DATA FOR THE TASK:
========

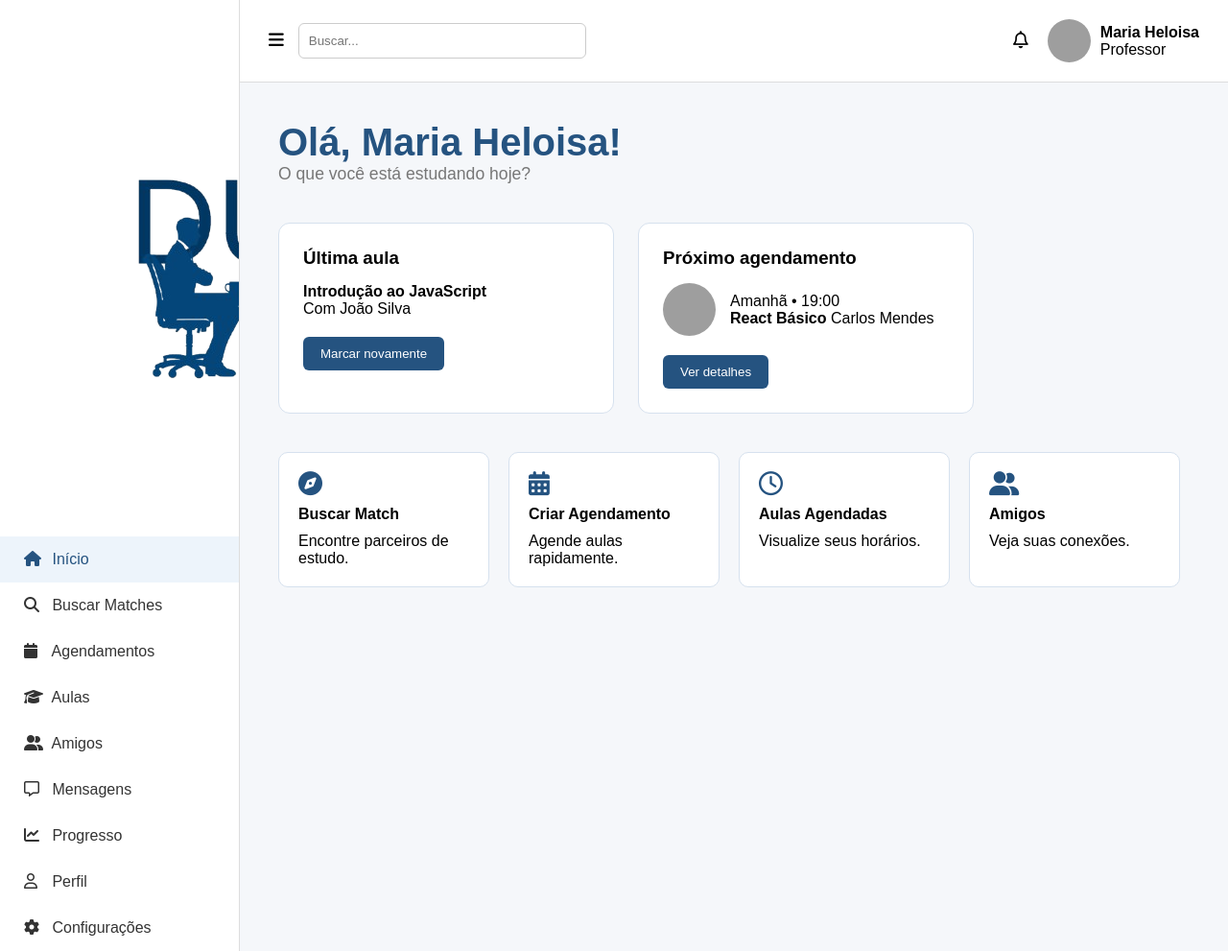
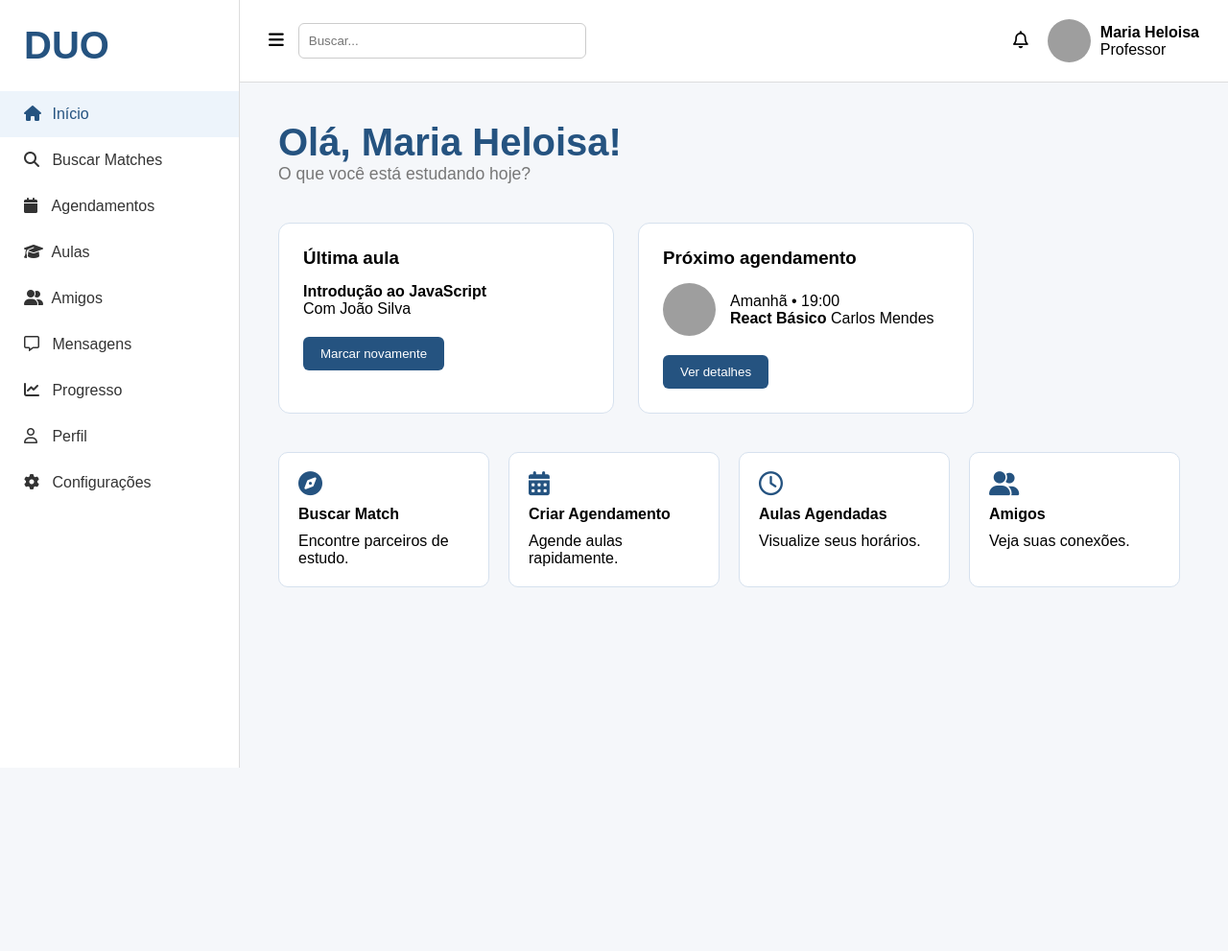
Before and after one commit to athyrsonlopes/SkillShare-Juninhos, a plain HTML site: page frontend2/dashboard.html in a window 1280 px wide. Shown: the whole page at 96% size. After the commit the page ends 800 px from the top, so only its background shows below. Drawn offline with Linux system fonts and the light colour scheme; grey boxes are pictures that could not be loaded.

Commit message:
feat: correção logo

```diff
--- a/frontend2/dashboard.html
+++ b/frontend2/dashboard.html
@@ -20,7 +20,7 @@
   <aside class="sidebar" id="sidebar">
 
     <div class="logo">
-      <img src="./images/2e4895f0078f839b55ea85521cb57708653a2c9f.png" alt="LogoDUO">
+      DUO
     </div>
 
     <nav>
```
Also changed, not shown: frontend2/index.html (+1 -1 lines).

========

WORK TO BE COMPLETED: Print the complete listing exactly, apart from any pictures.

SOLUTION TO THIS PROBLEM:
Before and after one commit to athyrsonlopes/SkillShare-Juninhos, a plain HTML site: page frontend2/dashboard.html in a window 1280 px wide. Shown: the whole page at 96% size. After the commit the page ends 800 px from the top, so only its background shows below. Drawn offline with Linux system fonts and the light colour scheme; grey boxes are pictures that could not be loaded.

Commit message:
feat: correção logo

```diff
--- a/frontend2/dashboard.html
+++ b/frontend2/dashboard.html
@@ -20,7 +20,7 @@
   <aside class="sidebar" id="sidebar">
 
     <div class="logo">
-      <img src="./images/2e4895f0078f839b55ea85521cb57708653a2c9f.png" alt="LogoDUO">
+      DUO
     </div>
 
     <nav>
```
Also changed, not shown: frontend2/index.html (+1 -1 lines).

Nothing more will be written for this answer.